They may not have studied at Harvard Business School but the International Finance Corporation’s latest recruits are doing more than their fair share to promote sustainable development. Decked out in vivid colours, the tiny amphibians at the private-lending arm of the World Bank are poison-dart frogs. Known as Epipedobates and Dendrobates, they are part of a business model to protect Peruvian rainforests.
The IFC and a local partner are establishing a frog ranching and export business. “We are promoting sustainable cultivation of poison-dart frogs for export so local people can earn a better living from conserving the forest than cutting it down,” said Sam Keller, the IFC officer responsible for the project. The move reflects a new trend in the way the IFC does business.
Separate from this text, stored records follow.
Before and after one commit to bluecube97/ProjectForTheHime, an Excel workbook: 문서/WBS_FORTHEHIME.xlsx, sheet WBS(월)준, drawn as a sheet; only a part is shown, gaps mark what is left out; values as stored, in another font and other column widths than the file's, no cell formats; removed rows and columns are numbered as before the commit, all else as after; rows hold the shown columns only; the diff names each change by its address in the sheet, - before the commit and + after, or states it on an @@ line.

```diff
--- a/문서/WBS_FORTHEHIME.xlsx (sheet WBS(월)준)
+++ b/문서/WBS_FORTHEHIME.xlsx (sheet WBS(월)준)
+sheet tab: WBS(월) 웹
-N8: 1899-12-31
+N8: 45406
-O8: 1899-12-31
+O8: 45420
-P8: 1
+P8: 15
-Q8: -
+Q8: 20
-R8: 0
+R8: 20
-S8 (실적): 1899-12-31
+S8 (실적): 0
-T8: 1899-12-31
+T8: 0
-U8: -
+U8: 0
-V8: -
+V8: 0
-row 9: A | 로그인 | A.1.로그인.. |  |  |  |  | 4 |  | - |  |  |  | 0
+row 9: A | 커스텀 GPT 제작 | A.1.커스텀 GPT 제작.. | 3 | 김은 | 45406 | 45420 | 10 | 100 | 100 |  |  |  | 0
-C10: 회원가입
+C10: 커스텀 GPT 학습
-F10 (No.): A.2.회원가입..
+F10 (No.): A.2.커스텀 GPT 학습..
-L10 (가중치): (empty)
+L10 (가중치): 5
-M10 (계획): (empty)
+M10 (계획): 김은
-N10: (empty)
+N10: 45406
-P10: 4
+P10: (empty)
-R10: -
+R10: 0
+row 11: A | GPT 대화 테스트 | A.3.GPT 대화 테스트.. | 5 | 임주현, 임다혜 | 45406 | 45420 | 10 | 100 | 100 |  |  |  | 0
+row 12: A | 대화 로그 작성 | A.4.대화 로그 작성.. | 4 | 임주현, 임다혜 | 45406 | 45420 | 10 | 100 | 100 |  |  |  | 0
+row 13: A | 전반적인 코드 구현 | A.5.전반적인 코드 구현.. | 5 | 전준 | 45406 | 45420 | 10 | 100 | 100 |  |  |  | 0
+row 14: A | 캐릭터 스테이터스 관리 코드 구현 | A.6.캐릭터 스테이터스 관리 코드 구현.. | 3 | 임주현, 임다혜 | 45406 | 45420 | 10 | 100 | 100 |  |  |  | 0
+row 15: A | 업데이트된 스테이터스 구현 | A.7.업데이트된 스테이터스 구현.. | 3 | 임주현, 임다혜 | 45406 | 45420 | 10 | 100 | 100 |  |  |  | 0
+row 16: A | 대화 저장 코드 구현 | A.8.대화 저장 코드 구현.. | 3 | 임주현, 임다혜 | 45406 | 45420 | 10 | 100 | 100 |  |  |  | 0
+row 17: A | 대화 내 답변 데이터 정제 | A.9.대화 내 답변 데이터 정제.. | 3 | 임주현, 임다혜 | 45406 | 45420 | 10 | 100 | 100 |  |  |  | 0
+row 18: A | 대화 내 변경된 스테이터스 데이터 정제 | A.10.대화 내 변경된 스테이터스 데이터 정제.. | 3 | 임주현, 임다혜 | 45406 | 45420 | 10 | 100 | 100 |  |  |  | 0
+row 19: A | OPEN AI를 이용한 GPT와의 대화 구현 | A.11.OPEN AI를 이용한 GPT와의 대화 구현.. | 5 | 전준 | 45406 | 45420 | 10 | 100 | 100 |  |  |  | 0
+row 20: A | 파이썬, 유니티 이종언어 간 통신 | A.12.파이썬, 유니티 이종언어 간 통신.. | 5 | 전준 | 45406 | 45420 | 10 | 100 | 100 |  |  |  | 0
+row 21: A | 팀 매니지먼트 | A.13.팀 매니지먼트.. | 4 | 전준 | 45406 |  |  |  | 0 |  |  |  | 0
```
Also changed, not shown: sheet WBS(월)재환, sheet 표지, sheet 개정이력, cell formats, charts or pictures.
Other projects in the pipeline include a catch-and-release eco-tourism fly-fishing venture in Mongolia.
“The IFC used to fulfil its mission largely by providing financing for private-sector projects in developing countries when few other institutions would do so,” said Mr. Keller. “But now we are trying to identify activities that provide environmental and social benefits while enhancing the bottom line.”
Using a technique developed by German biologist Rainer Schulte, fanners, or campesinos, attach half-cut plastic bottles to trees, filling them with water to create breeding pools in which frogs deposit tadpoles hatched from the females’ eggs.
Subsistence farmers can earn more selling frogs to pet markets than selling trees to loggers. Campesinos generally earn $50 a month but the IFC hopes to boost their income to $115. In the process, it estimates it can save 3,000 hectares of forest.
The genesis for the project came from Dutch biologist Jan Post, who stumbled on the potential of frogs. After buying his daughter five less exotic frogs, she bred them into 100 that she sold at an amphibian day in Baltimore, Maryland. “By 4pm she had sold the whole lot for $750.” Mr. Post noted that poison-dart frogs, more difficult to breed, fetched higher prices. He then developed the project, working with Mr. Schulte, before bringing it to the IFC to obtain finance. The project won the World Bank’s Innovation in the Marketplace award.
Sabrina Bimer, a biodiversity business consultant who did research for the IFC, said: “They (poison-dart frogs) range in price from $40 to $120.” Rarer species can fetch as much as $200. The largest market outside the US is Germany, where there are an estimated 10,000 frog enthusiasts.
Frogs & Forests, as the IFC-backed business is called, is steering clear of the seamier side of the trade in rare animals. Less highly principled entrepreneurs supply pet lovers in the developed world with protected species and have links with criminal networks.
Under the Convention on International Trade in Endangered Species, trading the frogs is only permitted as long as the population is sustained. The IFC estimates the trade in smuggled poison-dart frogs is as much as $2m a year. Mr. Keller said a benefit of the IFC project is that it would help reverse a declining population.
“We should be able to capture a fair amount of the legal market share and displace a considerable amount of the illegal trade because we are a low-cost producer and consumers prefer to buy legally imported frogs if they are available,” said Mr. Keller.
Poison-dart frogs are so named because of the tribal practice, which still exists in parts of Colombia, of extracting their toxin for darts that are shot from blowpipes to kill animals. The frogs can easily adapt to urban life. When removed from their natural habitat they lose their toxicity and pose no threat to their owners.